Task Scheduler

The Task Scheduler coordinates tasks done each frame as the game runs, even when the game is paused. These tasks include detecting player input, animating characters, updating the physics simulation, and resuming scripts in a wait() state.

While there may be multiple tasks running, the task scheduler can potentially be overloaded, especially in the following situations:

  • Using a custom character rig or input scheme.
  • Animating parts yourself (instead of using an Animator).
  • Depending heavily on precise physics.
  • Replicating objects regularly.


A frame is a unit of game logic where work is done. Each frame should perform tasks efficiently, leading to more frames per second and a smoother player experience.


The most direct way to add frame-by-frame game tasks is through the following members of RunService:

Scheduler Priority

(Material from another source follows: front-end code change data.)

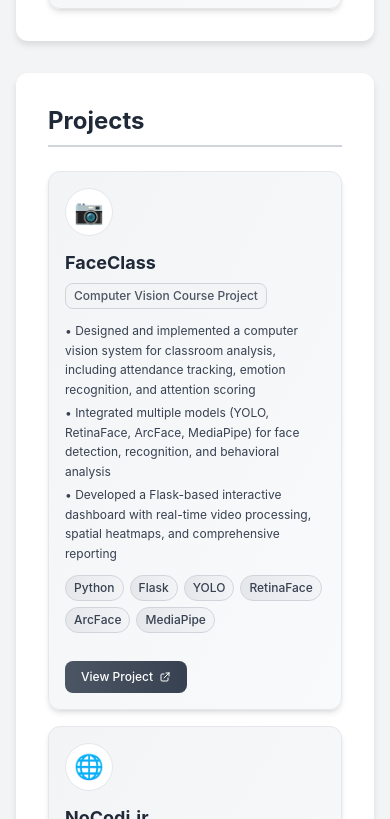
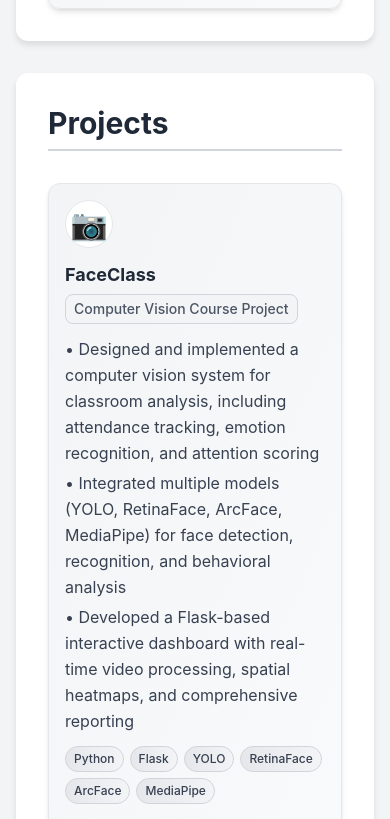
Before and after one commit to AliAlizadeh11/AliAlizadeh, a React (Create React App) app: page / in a window 390 px wide. Shown: the part 7165-7984 px from the top of the page. Built offline with nearby package versions, Linux system fonts and the light colour scheme.

Commit message:
fix: edit project's itmes

```diff
--- a/src/components/Contact.tsx
+++ b/src/components/Contact.tsx
@@ -3,7 +3,7 @@ import React from 'react';
 const Contact: React.FC = () => {
     return (
         <section id="contact" className="card">
-            <h2 className="text-2xl sm:text-3xl lg:text-4xl font-bold section-heading">Contact</h2>
+            <h2 className="text-3xl font-bold section-heading mb-8">Contact</h2>
             <p className="dark:text-gray-300 text-gray-700 leading-relaxed mb-4 text-sm sm:text-base lg:text-lg">
                 Feel free to reach out to me! I'm always open to discussing new opportunities, collaborations, or just connecting.
             </p>
--- a/src/components/Projects.tsx
+++ b/src/components/Projects.tsx
@@ -76,7 +76,7 @@ const projects = [
 const Projects: React.FC = () => {
     return (
         <section id="projects" className="card">
-            <h2 className="text-2xl sm:text-3xl lg:text-4xl font-bold section-heading mb-6 sm:mb-8">Projects</h2>
+            <h2 className="text-3xl font-bold section-heading mb-8">Projects</h2>
 
             <div className="space-y-4 sm:space-y-6">
                 {projects.map((project, idx) => (
@@ -85,16 +85,16 @@ const Projects: React.FC = () => {
                         className={`bg-gradient-to-br ${project.color} rounded-xl p-4 sm:p-6 border border-gray-200 dark:border-gray-700 shadow-md hover:shadow-lg transition-all duration-200 hover:scale-[1.02] flex flex-col sm:flex-row sm:items-center gap-4 sm:gap-6`}
                     >
                         <div className="flex-shrink-0 flex items-center justify-center w-12 h-12 sm:w-16 sm:h-16 rounded-full bg-white dark:bg-gray-900 border border-gray-200 dark:border-gray-700">
-                            <span className="text-2xl sm:text-3xl">{project.icon}</span>
+                            <span className="text-3xl">{project.icon}</span>
                         </div>
 
                         <div className="flex-1 min-w-0">
                             <div className="mb-3">
-                                <h3 className="font-bold text-lg sm:text-xl lg:text-2xl dark:text-white text-gray-800 mb-2 leading-tight">{project.title}</h3>
-                                <span className="text-xs sm:text-sm text-gray-600 dark:text-gray-400 font-medium bg-gray-100 dark:bg-gray-800 px-2 sm:px-3 py-1 sm:py-2 rounded-lg border border-gray-300 dark:border-gray-600 inline-block">{project.category}</span>
+                                <h3 className="font-bold text-lg dark:text-white text-gray-800 mb-2 leading-tight">{project.title}</h3>
+                                <span className="text-sm text-gray-600 dark:text-gray-400 font-medium bg-gray-100 dark:bg-gray-800 px-2 sm:px-3 py-1 sm:py-2 rounded-lg border border-gray-300 dark:border-gray-600 inline-block">{project.category}</span>
                             </div>
 
-                            <div className="dark:text-gray-300 text-gray-700 leading-relaxed mb-3 sm:mb-4 text-xs sm:text-sm lg:text-base">
+                            <div className="dark:text-gray-300 text-gray-700 leading-relaxed mb-3 sm:mb-4 text-base">
                                 {project.description.split('\n').map((line, i) => (
                                     <p key={i} className="mb-1">{line}</p>
                                 ))}
```
Also changed, not shown: 8 other files (tests, documents, lock files or other folders).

The task scheduler categorizes and completes tasks in the following order. Some tasks may not perform work in a frame, while others may run multiple times.

Best Practices

To build performant games with efficiency in mind, note the following:

  • Don't connect/bind functions to the render step unless absolutely necessary. Only tasks that must be done after input but before rendering should be done in such a way, like camera movement. For strict control over order, use BindToRenderStep() instead of PreRender.

  • Minimize the amount of waiting scripts. Avoid using while wait() do end or while true do wait() end constructs, since these aren't guaranteed to run exactly every frame or gameplay step. Instead, use an event like Heartbeat. Similarly, avoid using spawn() or delay() as they use the same internal mechanics as wait(). Uses of spawn() are generally better served with coroutine.wrap() and coroutine.resume() of the coroutine library.

  • Manage physical states carefully. PreSimulation happens before physics, while PostSimulation happens after physics. Therefore, gameplay logic that affects the physics state should be done in PreSimulation, such as setting the Velocity of parts. In contrast, gameplay logic that relies on or reacts to the physics state should be handled in PostSimulation, such as reading the Position of parts to detect when they enter defined zones.

  • Motor6D transform changes should be done on the PreSimulation event. If you don't, Animators will overwrite changes on the next frame. Even without an Animator, PreSimulation is the last Lua event fired before Motor6D.Transform is applied to part positions.